The senator is also working to create tiered age groups for foster children, allowing for a family’s preference to take in a child, as well as giving foster parents more of a say in court with what takes place in the future of a child’s life once they leave a foster home.
In addition, last year Haile carried a budget amendment to increase the salaries of DCS caseworkers. With a current 26% vacancy rate in open caseworker positions, he hopes that a pay bump can reduce turnover and allow for better trained staff.
“The commissioner, in her budget, requested this, and I’m meeting with her tomorrow to increase those salaries,” Haile said. “These case workers have got to be trained. They have a 50% turnover rate of new case workers, and that’s because of lack of training, which takes time. So, our problem is not going to go away today or tomorrow, but we’re going to work on it as best we can.”
A third issue the General Assembly will be looking at this year are statewide laws regarding abortion, after the Supreme Court’s ruling on the Dobbs v. Jackson Women’s Health Organization case last June overturned the 1973 Roe v. Wade case and reverted abortion laws back to the states.
Haile was a co-sponsor of a trigger law signed last year, which was set to automatically take affect once Roe v. Wade no longer applied. However, he says there is currently a conflict in the courts between that trigger bill and the state’s heartbeat bill, which makes it illegal to abort an unborn child who has a heartbeat.
If the issues between these two bills are not resolved, Haile says the courts will most likely throw out the trigger bill, forcing the legislature to start from scratch on drafting new legislation.
However, despite being a co-sponsor of both the trigger and heartbeat bills, Haile did come out in favor of exceptions for abortion in certain instances, including if the life of the mother is threatened due to complications with her pregnancy.
“We also need to ensure that we protect and save the mother’s life. You can’t have a physician thinking ‘Am I going to be sued for this? What are the legal ramifications?’ We cannot do that to our physicians, to our mothers, and to our society. So, we are going to address that.”
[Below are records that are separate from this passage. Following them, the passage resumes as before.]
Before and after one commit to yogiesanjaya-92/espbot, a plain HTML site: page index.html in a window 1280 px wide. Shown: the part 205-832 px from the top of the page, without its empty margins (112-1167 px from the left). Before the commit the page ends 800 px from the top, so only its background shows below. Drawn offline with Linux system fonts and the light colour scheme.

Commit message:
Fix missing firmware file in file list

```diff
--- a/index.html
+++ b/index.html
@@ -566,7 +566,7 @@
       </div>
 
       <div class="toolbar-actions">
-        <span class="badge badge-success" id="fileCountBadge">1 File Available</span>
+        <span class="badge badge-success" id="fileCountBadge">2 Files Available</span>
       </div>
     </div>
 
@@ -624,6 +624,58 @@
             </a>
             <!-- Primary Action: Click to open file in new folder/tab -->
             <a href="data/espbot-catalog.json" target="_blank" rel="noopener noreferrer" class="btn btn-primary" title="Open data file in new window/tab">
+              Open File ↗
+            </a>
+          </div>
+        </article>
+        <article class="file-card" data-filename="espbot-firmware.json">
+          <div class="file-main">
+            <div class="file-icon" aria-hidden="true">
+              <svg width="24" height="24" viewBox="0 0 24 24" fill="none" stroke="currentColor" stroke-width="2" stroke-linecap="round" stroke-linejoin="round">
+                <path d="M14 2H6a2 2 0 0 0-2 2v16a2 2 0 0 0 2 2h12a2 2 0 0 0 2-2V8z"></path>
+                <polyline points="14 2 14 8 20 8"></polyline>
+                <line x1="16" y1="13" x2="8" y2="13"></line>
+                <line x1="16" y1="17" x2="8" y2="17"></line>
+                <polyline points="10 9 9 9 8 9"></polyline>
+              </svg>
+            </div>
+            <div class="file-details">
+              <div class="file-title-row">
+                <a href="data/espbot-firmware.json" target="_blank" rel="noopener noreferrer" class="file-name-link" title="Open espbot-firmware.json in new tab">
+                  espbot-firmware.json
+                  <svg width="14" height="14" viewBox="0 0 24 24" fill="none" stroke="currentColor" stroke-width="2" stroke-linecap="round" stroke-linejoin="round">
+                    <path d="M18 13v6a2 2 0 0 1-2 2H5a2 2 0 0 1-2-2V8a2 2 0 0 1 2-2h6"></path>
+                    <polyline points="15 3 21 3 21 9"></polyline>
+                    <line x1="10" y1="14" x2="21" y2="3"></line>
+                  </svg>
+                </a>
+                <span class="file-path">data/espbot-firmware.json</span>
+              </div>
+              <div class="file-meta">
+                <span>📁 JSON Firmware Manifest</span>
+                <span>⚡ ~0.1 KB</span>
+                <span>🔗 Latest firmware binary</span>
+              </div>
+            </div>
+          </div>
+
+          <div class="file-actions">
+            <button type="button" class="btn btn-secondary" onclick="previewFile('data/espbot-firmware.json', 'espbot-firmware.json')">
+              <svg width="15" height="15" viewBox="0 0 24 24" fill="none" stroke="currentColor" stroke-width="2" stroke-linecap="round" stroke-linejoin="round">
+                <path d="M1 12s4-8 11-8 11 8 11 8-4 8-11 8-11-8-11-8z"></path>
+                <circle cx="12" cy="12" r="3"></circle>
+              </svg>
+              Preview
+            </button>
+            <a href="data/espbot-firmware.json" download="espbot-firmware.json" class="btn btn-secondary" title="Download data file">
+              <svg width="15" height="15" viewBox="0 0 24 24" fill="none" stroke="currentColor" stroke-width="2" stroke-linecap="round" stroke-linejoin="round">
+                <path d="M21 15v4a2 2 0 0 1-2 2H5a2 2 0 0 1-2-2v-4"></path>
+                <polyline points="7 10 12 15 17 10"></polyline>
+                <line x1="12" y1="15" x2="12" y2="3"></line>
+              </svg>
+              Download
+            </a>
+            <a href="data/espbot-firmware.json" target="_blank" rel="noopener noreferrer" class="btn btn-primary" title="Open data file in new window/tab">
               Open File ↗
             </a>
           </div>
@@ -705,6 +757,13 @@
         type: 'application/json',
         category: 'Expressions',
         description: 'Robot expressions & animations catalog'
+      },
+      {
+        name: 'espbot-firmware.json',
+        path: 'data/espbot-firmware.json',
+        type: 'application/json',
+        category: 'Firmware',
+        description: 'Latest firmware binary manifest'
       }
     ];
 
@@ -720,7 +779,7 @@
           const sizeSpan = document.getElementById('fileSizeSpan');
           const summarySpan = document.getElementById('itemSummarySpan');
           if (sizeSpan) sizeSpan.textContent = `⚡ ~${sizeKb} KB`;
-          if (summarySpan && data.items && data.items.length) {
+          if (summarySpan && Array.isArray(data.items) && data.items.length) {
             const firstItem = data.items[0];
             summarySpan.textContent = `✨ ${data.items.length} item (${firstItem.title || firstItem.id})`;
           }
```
Haile is also supportive of exceptions for victims of rape, especially among young girls, an issue which has continued to receive bipartisan support.
“I’ve always been pro-life, and I’ve always been anti-abortion, but I’m more pro-life than I am anti-abortion,” Haile said. “I have my personal opinions on what I think this leads to, but I want to protect life as best I can. Therefore, I will be a sponsor on the trigger bill. But life is important for those that have been born also. And so, for example, a 13-year-old girl that’s been raped, do we not need to show some mercy and kindness in a gray area we may not have absolute answers for? That’s where I’m coming from.”